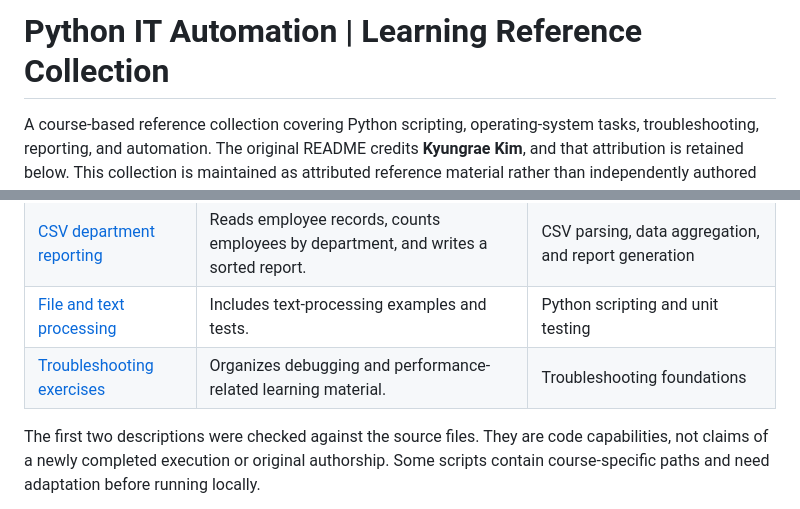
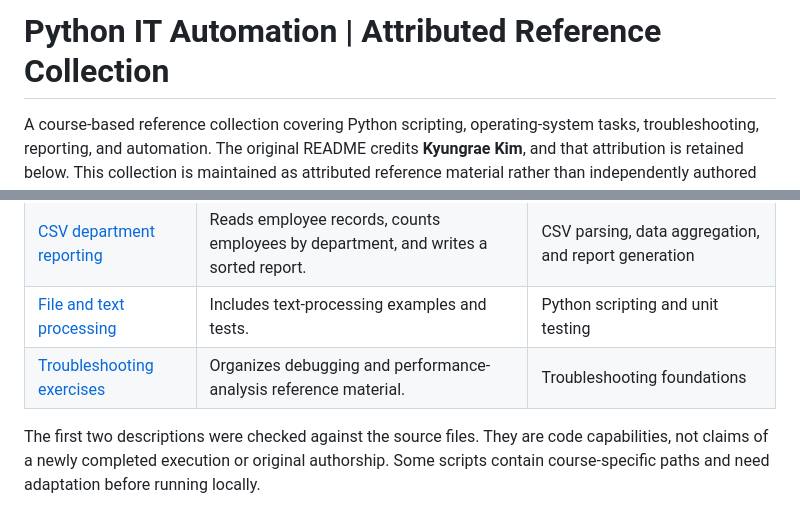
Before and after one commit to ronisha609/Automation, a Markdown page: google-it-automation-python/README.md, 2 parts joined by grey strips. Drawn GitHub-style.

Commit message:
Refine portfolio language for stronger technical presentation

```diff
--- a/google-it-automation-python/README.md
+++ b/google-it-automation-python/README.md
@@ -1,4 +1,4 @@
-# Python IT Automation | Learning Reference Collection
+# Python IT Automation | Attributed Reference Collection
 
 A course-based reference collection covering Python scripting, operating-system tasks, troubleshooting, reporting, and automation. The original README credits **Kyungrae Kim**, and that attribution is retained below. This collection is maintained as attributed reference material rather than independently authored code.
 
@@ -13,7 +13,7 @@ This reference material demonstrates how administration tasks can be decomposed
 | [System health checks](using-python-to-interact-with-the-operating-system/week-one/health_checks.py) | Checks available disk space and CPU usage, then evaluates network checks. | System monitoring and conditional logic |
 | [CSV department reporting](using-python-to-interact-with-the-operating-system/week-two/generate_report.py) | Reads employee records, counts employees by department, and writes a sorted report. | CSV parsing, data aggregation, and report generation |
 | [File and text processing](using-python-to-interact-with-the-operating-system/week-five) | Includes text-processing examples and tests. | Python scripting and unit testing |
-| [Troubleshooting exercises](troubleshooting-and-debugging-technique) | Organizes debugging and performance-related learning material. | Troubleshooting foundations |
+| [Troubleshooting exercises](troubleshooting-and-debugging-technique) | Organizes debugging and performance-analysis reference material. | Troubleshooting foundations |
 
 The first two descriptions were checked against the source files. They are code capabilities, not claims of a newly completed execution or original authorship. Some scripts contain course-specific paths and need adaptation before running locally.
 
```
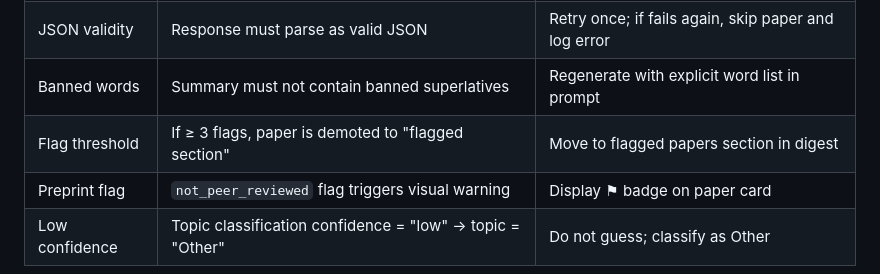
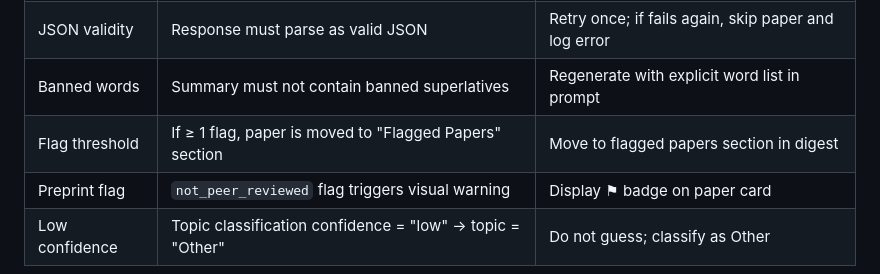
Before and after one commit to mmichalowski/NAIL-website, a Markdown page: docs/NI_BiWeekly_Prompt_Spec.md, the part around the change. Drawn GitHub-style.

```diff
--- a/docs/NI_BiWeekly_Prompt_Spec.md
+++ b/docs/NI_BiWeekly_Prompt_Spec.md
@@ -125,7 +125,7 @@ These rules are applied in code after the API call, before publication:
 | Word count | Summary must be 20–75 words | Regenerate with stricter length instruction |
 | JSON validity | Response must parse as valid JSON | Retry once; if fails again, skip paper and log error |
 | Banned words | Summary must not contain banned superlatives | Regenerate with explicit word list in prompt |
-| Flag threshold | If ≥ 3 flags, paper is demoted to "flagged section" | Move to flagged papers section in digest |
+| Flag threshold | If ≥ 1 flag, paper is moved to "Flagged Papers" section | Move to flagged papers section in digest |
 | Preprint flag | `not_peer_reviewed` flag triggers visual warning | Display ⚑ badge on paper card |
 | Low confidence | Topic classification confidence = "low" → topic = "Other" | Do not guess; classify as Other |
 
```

## Task instructions
Lines above that have "reporting": copy each of them.

## Written solution
 A course-based reference collection covering Python scripting, operating-system tasks, troubleshooting, reporting, and automation. The original README credits **Kyungrae Kim**, and that attribution is retained below. This collection is maintained as attributed reference material rather than independently authored code.
 | [CSV department reporting](using-python-to-interact-with-the-operating-system/week-two/generate_report.py) | Reads employee records, counts employees by department, and writes a sorted report. | CSV parsing, data aggregation, and report generation |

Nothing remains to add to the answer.